- _Stored data_:
Segment Open

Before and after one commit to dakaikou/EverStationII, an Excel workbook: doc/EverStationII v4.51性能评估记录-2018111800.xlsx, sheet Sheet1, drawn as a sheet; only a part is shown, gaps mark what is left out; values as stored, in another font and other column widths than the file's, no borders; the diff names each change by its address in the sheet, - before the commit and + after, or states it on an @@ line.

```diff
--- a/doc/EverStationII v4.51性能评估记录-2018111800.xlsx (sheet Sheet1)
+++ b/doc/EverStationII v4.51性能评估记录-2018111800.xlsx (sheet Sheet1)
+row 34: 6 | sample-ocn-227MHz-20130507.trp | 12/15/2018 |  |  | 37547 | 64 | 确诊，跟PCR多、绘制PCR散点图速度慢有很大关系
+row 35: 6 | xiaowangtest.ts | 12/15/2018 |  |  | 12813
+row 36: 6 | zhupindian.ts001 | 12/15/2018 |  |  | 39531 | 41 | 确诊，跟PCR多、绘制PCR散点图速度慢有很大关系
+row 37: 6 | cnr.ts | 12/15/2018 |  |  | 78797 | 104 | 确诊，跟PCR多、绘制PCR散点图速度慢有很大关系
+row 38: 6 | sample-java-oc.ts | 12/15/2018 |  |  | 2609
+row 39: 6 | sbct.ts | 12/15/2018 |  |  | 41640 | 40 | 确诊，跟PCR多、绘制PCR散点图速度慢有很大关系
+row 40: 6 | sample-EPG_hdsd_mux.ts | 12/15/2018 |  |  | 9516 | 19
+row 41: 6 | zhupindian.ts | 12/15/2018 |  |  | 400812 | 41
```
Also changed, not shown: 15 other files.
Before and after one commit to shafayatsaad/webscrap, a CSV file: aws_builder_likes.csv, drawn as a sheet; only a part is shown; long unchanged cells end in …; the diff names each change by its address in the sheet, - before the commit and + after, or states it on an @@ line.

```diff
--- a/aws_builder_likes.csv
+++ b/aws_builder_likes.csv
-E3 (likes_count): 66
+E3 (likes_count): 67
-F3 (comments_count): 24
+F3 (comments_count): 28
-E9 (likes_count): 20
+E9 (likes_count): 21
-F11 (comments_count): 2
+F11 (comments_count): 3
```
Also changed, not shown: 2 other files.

Segment Closed

Restate all of the data above. Match it word for word.

- _Task result_:
Before and after one commit to dakaikou/EverStationII, an Excel workbook: doc/EverStationII v4.51性能评估记录-2018111800.xlsx, sheet Sheet1, drawn as a sheet; only a part is shown, gaps mark what is left out; values as stored, in another font and other column widths than the file's, no borders; the diff names each change by its address in the sheet, - before the commit and + after, or states it on an @@ line.

```diff
--- a/doc/EverStationII v4.51性能评估记录-2018111800.xlsx (sheet Sheet1)
+++ b/doc/EverStationII v4.51性能评估记录-2018111800.xlsx (sheet Sheet1)
+row 34: 6 | sample-ocn-227MHz-20130507.trp | 12/15/2018 |  |  | 37547 | 64 | 确诊，跟PCR多、绘制PCR散点图速度慢有很大关系
+row 35: 6 | xiaowangtest.ts | 12/15/2018 |  |  | 12813
+row 36: 6 | zhupindian.ts001 | 12/15/2018 |  |  | 39531 | 41 | 确诊，跟PCR多、绘制PCR散点图速度慢有很大关系
+row 37: 6 | cnr.ts | 12/15/2018 |  |  | 78797 | 104 | 确诊，跟PCR多、绘制PCR散点图速度慢有很大关系
+row 38: 6 | sample-java-oc.ts | 12/15/2018 |  |  | 2609
+row 39: 6 | sbct.ts | 12/15/2018 |  |  | 41640 | 40 | 确诊，跟PCR多、绘制PCR散点图速度慢有很大关系
+row 40: 6 | sample-EPG_hdsd_mux.ts | 12/15/2018 |  |  | 9516 | 19
+row 41: 6 | zhupindian.ts | 12/15/2018 |  |  | 400812 | 41
```
Also changed, not shown: 15 other files.
Before and after one commit to shafayatsaad/webscrap, a CSV file: aws_builder_likes.csv, drawn as a sheet; only a part is shown; long unchanged cells end in …; the diff names each change by its address in the sheet, - before the commit and + after, or states it on an @@ line.

```diff
--- a/aws_builder_likes.csv
+++ b/aws_builder_likes.csv
-E3 (likes_count): 66
+E3 (likes_count): 67
-F3 (comments_count): 24
+F3 (comments_count): 28
-E9 (likes_count): 20
+E9 (likes_count): 21
-F11 (comments_count): 2
+F11 (comments_count): 3
```
Also changed, not shown: 2 other files.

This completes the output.